**Excerpted records**
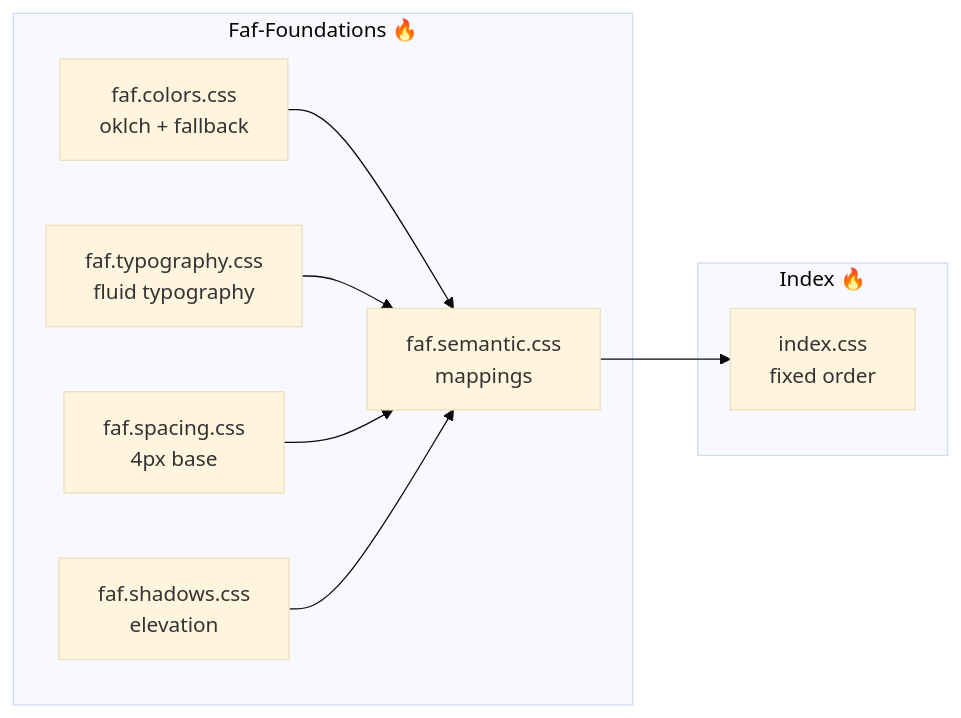
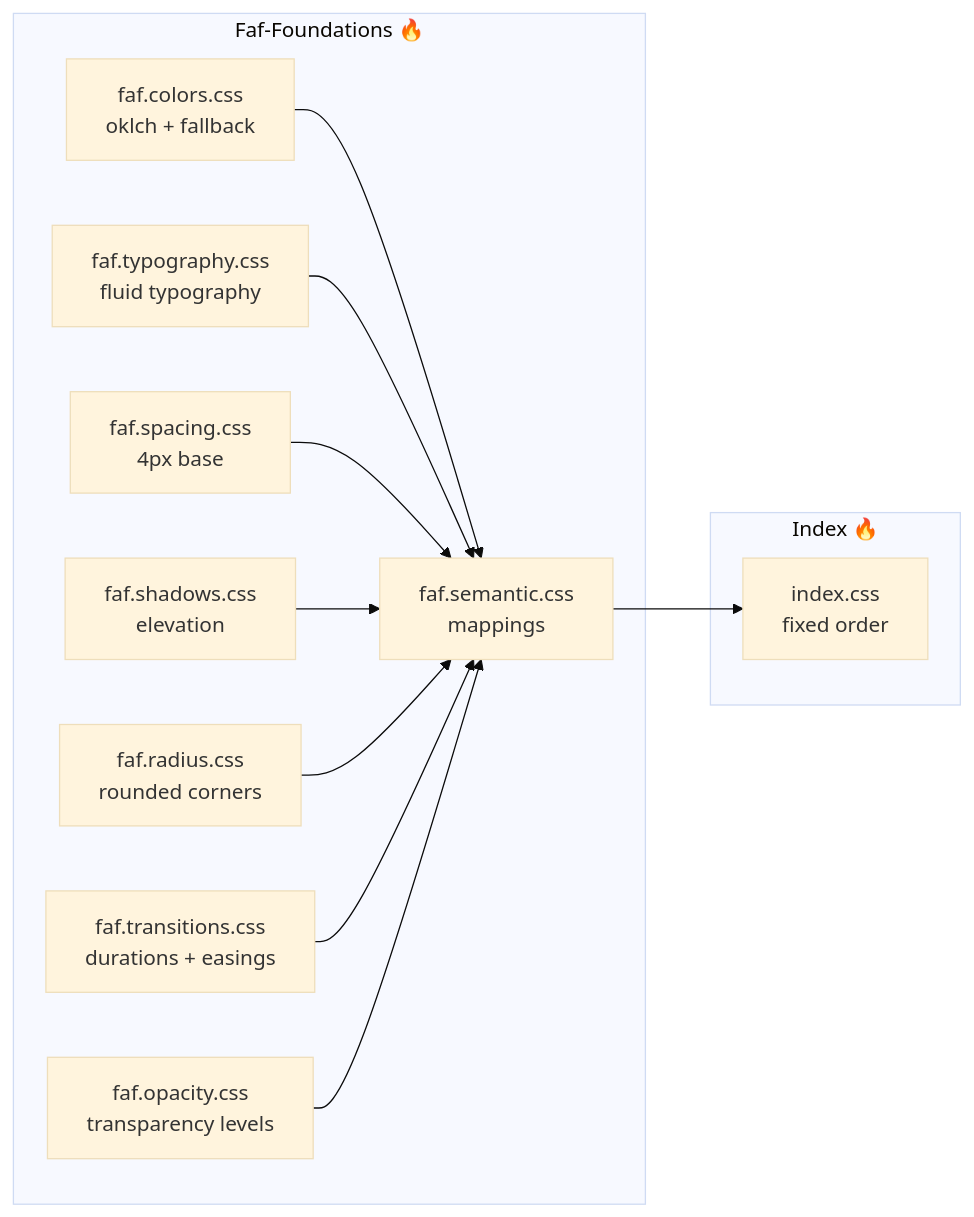
One commit to Kotrecon/faf-design-system changed the second of 4 diagrams in packages/foundations/README.md. Above: the diagram before and after it, drawn with Mermaid (base theme). The commit also changed other lines of this file and 42 other files, not shown here.

````diff
--- a/packages/foundations/README.md
+++ b/packages/foundations/README.md
@@ -104,21 +122,27 @@
 ```mermaid
 flowchart LR
     subgraph "Faf-Foundations 🔥"
         COLORS[faf.colors.css<br/>oklch + fallback]
         TYPO[faf.typography.css<br/>fluid typography]
         SPACE[faf.spacing.css<br/>4px base]
         SHADOWS[faf.shadows.css<br/>elevation]
+        RADIUS[faf.radius.css<br/>rounded corners]
+        TRANSITIONS[faf.transitions.css<br/>durations + easings]
+        OPACITY[faf.opacity.css<br/>transparency levels]
         SEMANTIC[faf.semantic.css<br/>mappings]
     end
 
     subgraph "Index 🔥"
         INDEX[index.css<br/>fixed order]
     end
 
     COLORS --> SEMANTIC
     TYPO --> SEMANTIC
     SPACE --> SEMANTIC
     SHADOWS --> SEMANTIC
+    RADIUS --> SEMANTIC
+    TRANSITIONS --> SEMANTIC
+    OPACITY --> SEMANTIC
 
     SEMANTIC --> INDEX
 ```
````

**What the task requires**
Give the lines of the entries above exactly as they appear, leaving out each picture.

**Task answer**
One commit to Kotrecon/faf-design-system changed the second of 4 diagrams in packages/foundations/README.md. Above: the diagram before and after it, drawn with Mermaid (base theme). The commit also changed other lines of this file and 42 other files, not shown here.

````diff
--- a/packages/foundations/README.md
+++ b/packages/foundations/README.md
@@ -104,21 +122,27 @@
 ```mermaid
 flowchart LR
     subgraph "Faf-Foundations 🔥"
         COLORS[faf.colors.css<br/>oklch + fallback]
         TYPO[faf.typography.css<br/>fluid typography]
         SPACE[faf.spacing.css<br/>4px base]
         SHADOWS[faf.shadows.css<br/>elevation]
+        RADIUS[faf.radius.css<br/>rounded corners]
+        TRANSITIONS[faf.transitions.css<br/>durations + easings]
+        OPACITY[faf.opacity.css<br/>transparency levels]
         SEMANTIC[faf.semantic.css<br/>mappings]
     end
 
     subgraph "Index 🔥"
         INDEX[index.css<br/>fixed order]
     end
 
     COLORS --> SEMANTIC
     TYPO --> SEMANTIC
     SPACE --> SEMANTIC
     SHADOWS --> SEMANTIC
+    RADIUS --> SEMANTIC
+    TRANSITIONS --> SEMANTIC
+    OPACITY --> SEMANTIC
 
     SEMANTIC --> INDEX
 ```
````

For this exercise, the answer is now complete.